What's s more, you can model a vehicle or any configurable product in a logical fashion using English or whatever natural language you wish--without having to wait for a part number or even CAD drawings. Says Mekjian, "I can model my car as a logical construct. All I need to know is that this car will have chassis, wheels, and an axle." Moving downstream, manufacturing engineers don't need to know that parts A, B, and C, and parts X, Y, and Z have to go together in a particular set sequence. All they need to know is that there will be an axle and a wheel will be put on it. The same holds true for factory layout. Production engineers don't need to know material numbers. All they need to know is where this wheel and axle wheel and axle, simple machine consisting of a wheel mounted rigidly upon an axle or drum of smaller diameter, the wheel and the axle having the same axis. It is fundamentally a form of lever, the center common to both the wheel and the axle corresponding to the will be put together and how many of these have to be put together in a day. From that, they can work on line balancing.
Heck, they can work on building the entire plant and laying out equipment long before they have the CAD drawings and materials numbers for a new vehicle.
Suppose a car design has been released to manufacturing. Entering a car model into the PLM system will lead to all the manufacturing processes, resources, and plants associated with making that car. Entering a facility number, even a production line ID, will lead to what products are being produced there. Likewise, entering a resource descriptor (1) A word or phrase that identifies a document in an indexed information retrieval system.
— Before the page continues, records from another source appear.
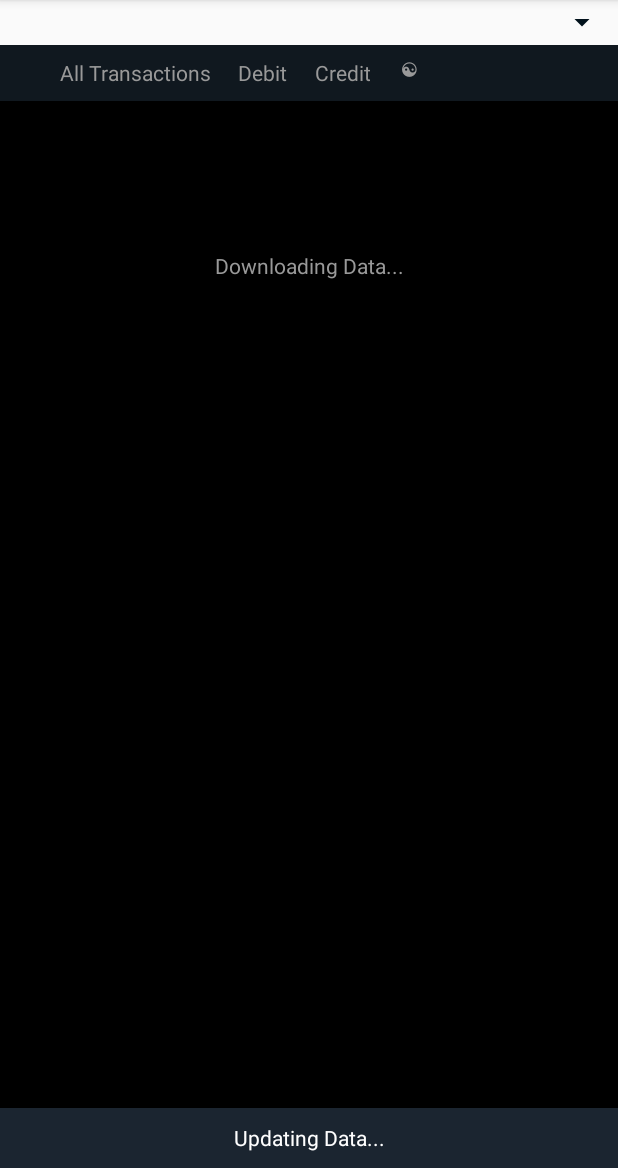
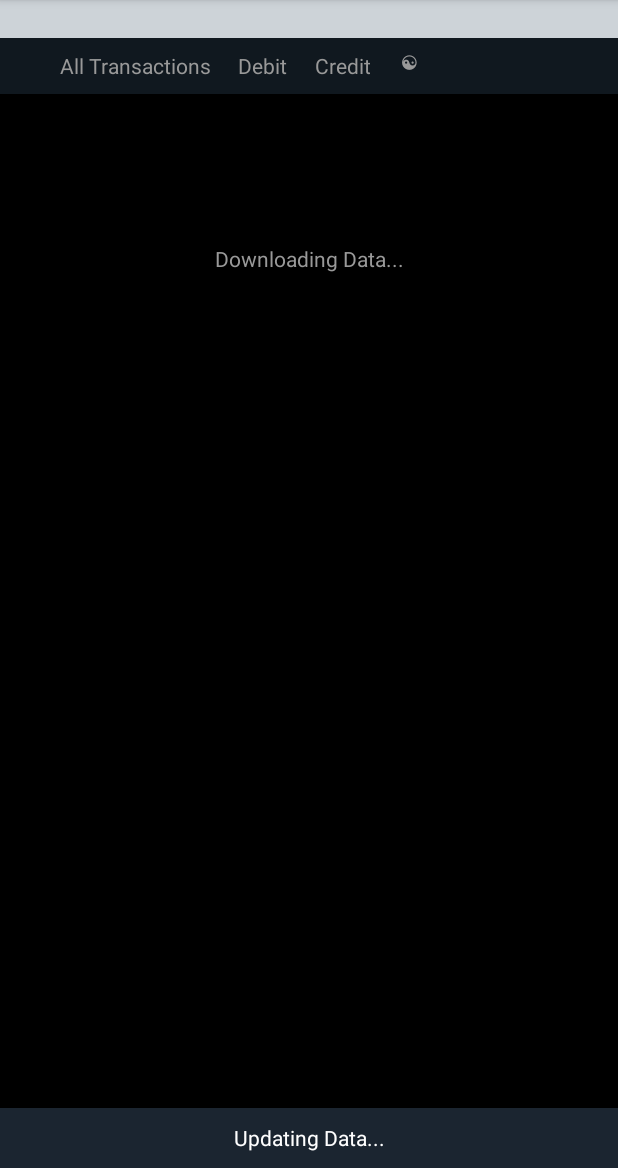
Before and after one commit to prasunmondal/app.android.ah.TimeTrackMaster, an Android app: the TransactionsListing screen opened directly, with no data from a screen before it, on a phone screen of 412 x 824 dp, the part 68-1236 px from its top. Run offline under Robolectric (Android 15) with nearby library versions, the phone set to English and light mode, and no system bars; libraries missing offline, so code that uses them is left out: com.opencsv, com.prasunmondal.lib; 8 statements that could not run were skipped.

Commit message:
ui update

```diff
--- a/app/src/main/res/layout/content_transactions_listing.xml
+++ b/app/src/main/res/layout/content_transactions_listing.xml
@@ -10,19 +10,20 @@
 
     <Spinner
         android:id="@+id/breakdownviewCustNameSelection"
+        style="@android:style/Widget.DeviceDefault.Spinner"
         android:layout_width="0dp"
-        android:layout_height="30dp"
-        android:backgroundTint="#01111B"
+        android:layout_height="25dp"
+        android:background="#CDD3D8"
+        android:backgroundTint="#CDD3D8"
+        android:dropDownWidth="match_parent"
+        android:duplicateParentState="false"
         android:ems="10"
         android:entries="@array/member_names"
-        android:fadingEdge="horizontal|vertical"
         android:forceDarkAllowed="true"
-        android:popupBackground="#ffffff"
+        android:pointerIcon="zoom_in"
+        android:popupBackground="#CDD3D8"
         android:prompt="@string/app_name"
-        android:spinnerMode="dropdown"
-        android:textColor="#FFFFFF"
-        android:textColorHint="#C2CBCC"
-        android:textSize="30dp"
+        android:textStyle="bold"
         app:layout_constraintEnd_toEndOf="parent"
         app:layout_constraintStart_toStartOf="parent"
         app:layout_constraintTop_toTopOf="parent" />
@@ -31,7 +32,7 @@
         android:id="@+id/linearLayout"
         android:layout_width="0dp"
         android:layout_height="37dp"
-        android:layout_marginTop="30dp"
+        android:layout_marginTop="25dp"
         android:background="@color/breakdown_tabsBackground"
         android:orientation="horizontal"
         app:layout_constraintEnd_toEndOf="@+id/scrollView2"
```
(2) A category name used to identify data.
(operating system) descriptor will show what product and processes are being produced.
Both design and manufacturing engineers can check what processes and tools are assigned to what parts and assemblies, thereby quickly identifying what could be affected and who can resolve any associated issues in the case of the classic--and typical--late design change. "That's a simple example," says Paradise, "but it's the kind of example that costs tens of thousands of dollars to fix if it isn't properly identified beforehand."
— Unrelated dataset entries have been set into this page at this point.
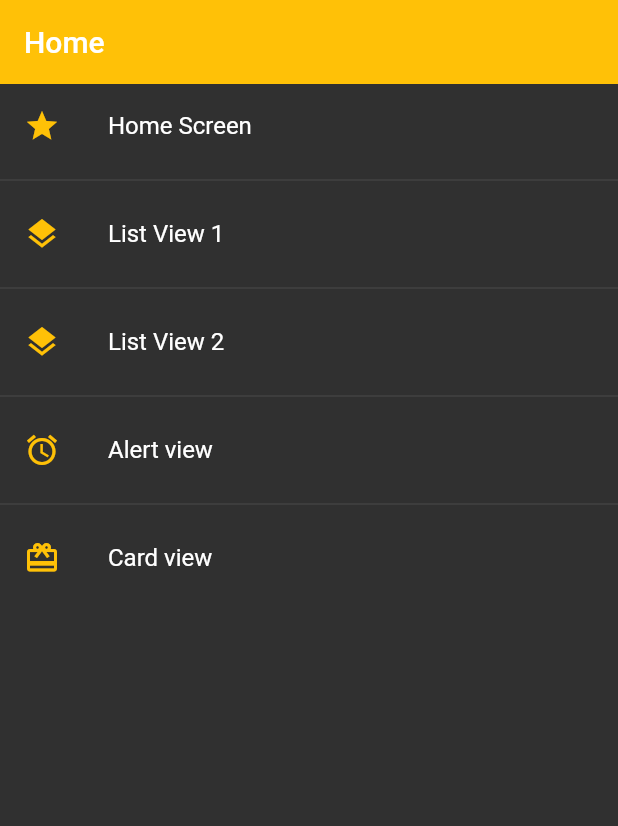
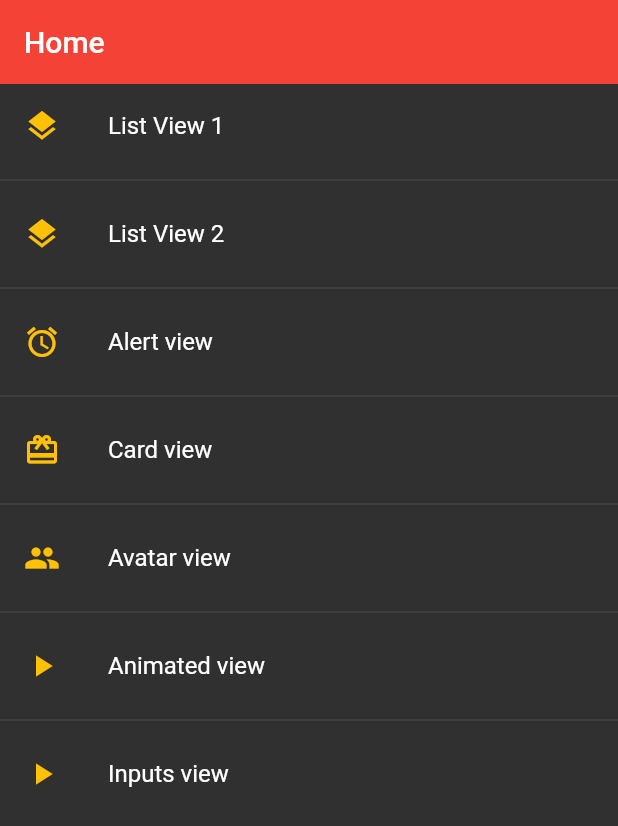
Before and after one commit to joergb94/fl_components, a Flutter app: the screen it shows after launch, on a phone screen of 412 x 824 dp. Shown: the top 826 px of the screen. Run offline on Flutter 3.47's test engine with Material 2 defaults, Android fonts, the phone set to English and light mode, and no system bars.

```diff
--- a/components/lib/main.dart
+++ b/components/lib/main.dart
@@ -18,7 +18,7 @@ class MyApp extends StatelessWidget {
       initialRoute: AppRoutes.initialRoute,
       routes:AppRoutes.getAppRoutes(),
       onGenerateRoute: (settings) => AppRoutes.onGenerateRoute(settings),
-      theme:AppTheme.primaryTheme,
+      theme:AppTheme.secondaryTheme,
     );
   }
 }
--- a/components/lib/router/app_routes.dart
+++ b/components/lib/router/app_routes.dart
@@ -5,15 +5,20 @@ import 'package:components/screens/screens.dart';
 class AppRoutes{
   static const initialRoute = "Home";
   static final menuOptions = <MenuOption>[
-    MenuOption(route: 'Home',  name: 'Home Screen', screen:  const HomeScreen(),icon:Icons.star),
+    //MenuOption(route: 'Home',  name: 'Home Screen', screen:  const HomeScreen(),icon:Icons.star),
     MenuOption(route: 'List1',  name: 'List View 1', screen: const ListView1Screen() ,icon:Icons.layers),
     MenuOption(route: 'List2',  name: 'List View 2', screen: const ListView2Screen() ,icon:Icons.layers),
     MenuOption(route: 'alert',  name: 'Alert view', screen: const AlertScreen() ,icon:Icons.alarm),
     MenuOption(route: 'card',  name: 'Card view', screen: const CardScreen() ,icon:Icons.card_giftcard),
+    MenuOption(route: 'Avatar',  name: 'Avatar view', screen: const AvatarScreen() ,icon:Icons.people),
+    MenuOption(route: 'Animated',  name: 'Animated view', screen: const AnimatedScreen() ,icon:Icons.play_arrow),
+    MenuOption(route: 'Inputs',  name: 'Inputs view', screen: const InputsScreen() ,icon:Icons.play_arrow),
   ];
 
   static Map<String, Widget Function(BuildContext)> getAppRoutes(){
   Map<String, Widget Function(BuildContext)> appRoutes = {};
+     appRoutes.addAll({'Home': (BuildContext context) => const HomeScreen()});
+
     for (final option in menuOptions) {
       appRoutes.addAll({option.route: (BuildContext context) => option.screen});
     }
--- a/components/lib/screens/screens.dart
+++ b/components/lib/screens/screens.dart
@@ -1,5 +1,8 @@
 export 'package:components/screens/alert_screen.dart';
+export 'package:components/screens/animated_screen.dart';
+export 'package:components/screens/avatar_screen.dart';
 export 'package:components/screens/card_screen.dart';
 export 'package:components/screens/listview1_screen.dart';
 export 'package:components/screens/listview2_screen.dart';
 export 'package:components/screens/home_screen.dart';
+export 'package:components/screens/inputs_screen.dart';
--- a/components/lib/themes/theme.dart
+++ b/components/lib/themes/theme.dart
@@ -3,9 +3,79 @@ import 'package:flutter/material.dart';
 
 class AppTheme{
   static const Color primary = Colors.amber;
-  static final ThemeData primaryTheme =  ThemeData.dark().copyWith(
+  static const Color secondary = Colors.red;
+  static final ThemeData primaryTheme =  ThemeData.light().copyWith(
         primaryColor: primary,
         appBarTheme: const AppBarTheme(color: primary, elevation: 0,),
+        //textbutton
+        textButtonTheme: TextButtonThemeData(
+          style:TextButton.styleFrom(primary: primary),
+          ),
+        //floatingactionbutton
+          floatingActionButtonTheme: const FloatingActionButtonThemeData(
+            backgroundColor: primary,
+            elevation: 0,
+            ),
+        //elecated button theme
+        elevatedButtonTheme: ElevatedButtonThemeData(
+          style: ElevatedButton.styleFrom(
+            backgroundColor: primary,
+            shape: const StadiumBorder(),
+            elevation:0
+          ),
+        ),
+        //inpu decoration theme
+        inputDecorationTheme: const InputDecorationTheme(
+          floatingLabelStyle: TextStyle(color: primary),
+          enabledBorder: OutlineInputBorder(
+            borderSide: BorderSide(color: primary),
+            borderRadius: BorderRadius.all(Radius.circular(15)),
+          ),
+          focusedBorder: OutlineInputBorder(
+            borderSide: BorderSide(color: primary),
+            borderRadius: BorderRadius.all(Radius.circular(15)),
+          ),
+          border:  OutlineInputBorder(
+            borderRadius: BorderRadius.all(Radius.circular(15)),
+          )
+        )
+      );
 
-      );
+  static final ThemeData secondaryTheme = ThemeData.dark().copyWith(
+        primaryColor: secondary,
+        appBarTheme: const AppBarTheme(color: secondary, elevation: 0),
+         textButtonTheme: TextButtonThemeData(
+          style:TextButton.styleFrom(primary: secondary),
+          ),
+          //floatingactionbutton
+          floatingActionButtonTheme: const FloatingActionButtonThemeData(
+            backgroundColor: secondary,
+            elevation: 0,
+            ),
+        //elecated button theme
+        elevatedButtonTheme: ElevatedButtonThemeData(
+          style: ElevatedButton.styleFrom(
+            backgroundColor: secondary,
+            shape: const StadiumBorder(),
+            elevation:0
+          ),
+        ),
+        //inpu decoration theme
+        inputDecorationTheme: const InputDecorationTheme(
+          floatingLabelStyle: TextStyle(color: secondary),
+          enabledBorder: OutlineInputBorder(
+            borderSide: BorderSide(color: secondary),
+            borderRadius: BorderRadius.all(Radius.circular(15)),
+          ),
+          focusedBorder: OutlineInputBorder(
+            borderSide: BorderSide(color: secondary),
+            borderRadius: BorderRadius.all(Radius.circular(15)),
+          ),
+          border:  OutlineInputBorder(
+            borderRadius: BorderRadius.all(Radius.circular(15)),
+          )
+        )
+        );
+
+
 }
--- /dev/null
+++ b/components/lib/widgets/widgets.dart
@@ -0,0 +1,3 @@
+export 'package:components/widgets/custom_card.dart';
+export 'package:components/widgets/custom_card2.dart';
+export 'package:components/widgets/custom_input.dart';
--- a/components/pubspec.yaml
+++ b/components/pubspec.yaml
@@ -59,9 +59,8 @@ flutter:
   uses-material-design: true
 
   # To add assets to your application, add an assets section, like this:
-  # assets:
-  #   - images/a_dot_burr.jpeg
-  #   - images/a_dot_ham.jpeg
+  assets:
+    - assets/images/
 
   # An image asset can refer to one or more resolution-specific "variants", see
   # https://flutter.dev/assets-and-images/#resolution-aware
```
Also changed, not shown: components/lib/screens/alert_screen.dart (+77 -3 lines), components/lib/screens/animated_screen.dart (added, +54 -0 lines), components/lib/screens/avatar_screen.dart (added, +31 -0 lines), components/lib/screens/card_screen.dart (+17 -4 lines), components/lib/screens/inputs_screen.dart (added, +55 -0 lines), components/lib/widgets/custom_card.dart (added, +41 -0 lines), components/lib/widgets/custom_card2.dart (added, +46 -0 lines), components/lib/widgets/custom_input.dart (added, +54 -0 lines), components/assets/images/load.gif (added).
In a nutshell, PLM makes possible all those promises about "collaboration," "simultaneous engineering," "silo busting," and "leveraging" information so that the left hand of an enterprise knows what the right hand is doing, and vice versa VICE VERSA. On the contrary; on opposite sides. . PLM, says Paradise, "is extending our ability and the technologies we have in product development, moving them downstream into pre-production planning, right up to the start of production.
RELATED ARTICLE: MINIMUM PLM FUNCTIONALITY
* Document management. data vaulting.
* Part classification/group technology for searching and attribute management.
* Product structure [BOM) and configuration management.
* Workflow for getting people interacting with the information.
* Program management, which is not just workflow, but involves managing the product creation, production, and data dissemination process itself.
* Data authoring tools, including computer development tools such as computer-aided software engineering See CASE. and enterprise application integration], mechanical CAD, and similar tools applicable to the user organization.
* Support tools for collaboration, visualization, and system administration. These will be more information technology components, such as kernels for data modeling.
* Business applications, such as BOM compare applications, engineering change notification, configuration management, or applications specific to an industry [such as managing electronic signatures for FDA FDA
Food and Drug Administration
n.pr See Food and Drug Administration.
n.pr the abbreviation for the Food and Drug Administration. submissions].
[Source: CIMdata Inc. [Ann Arbor MI]]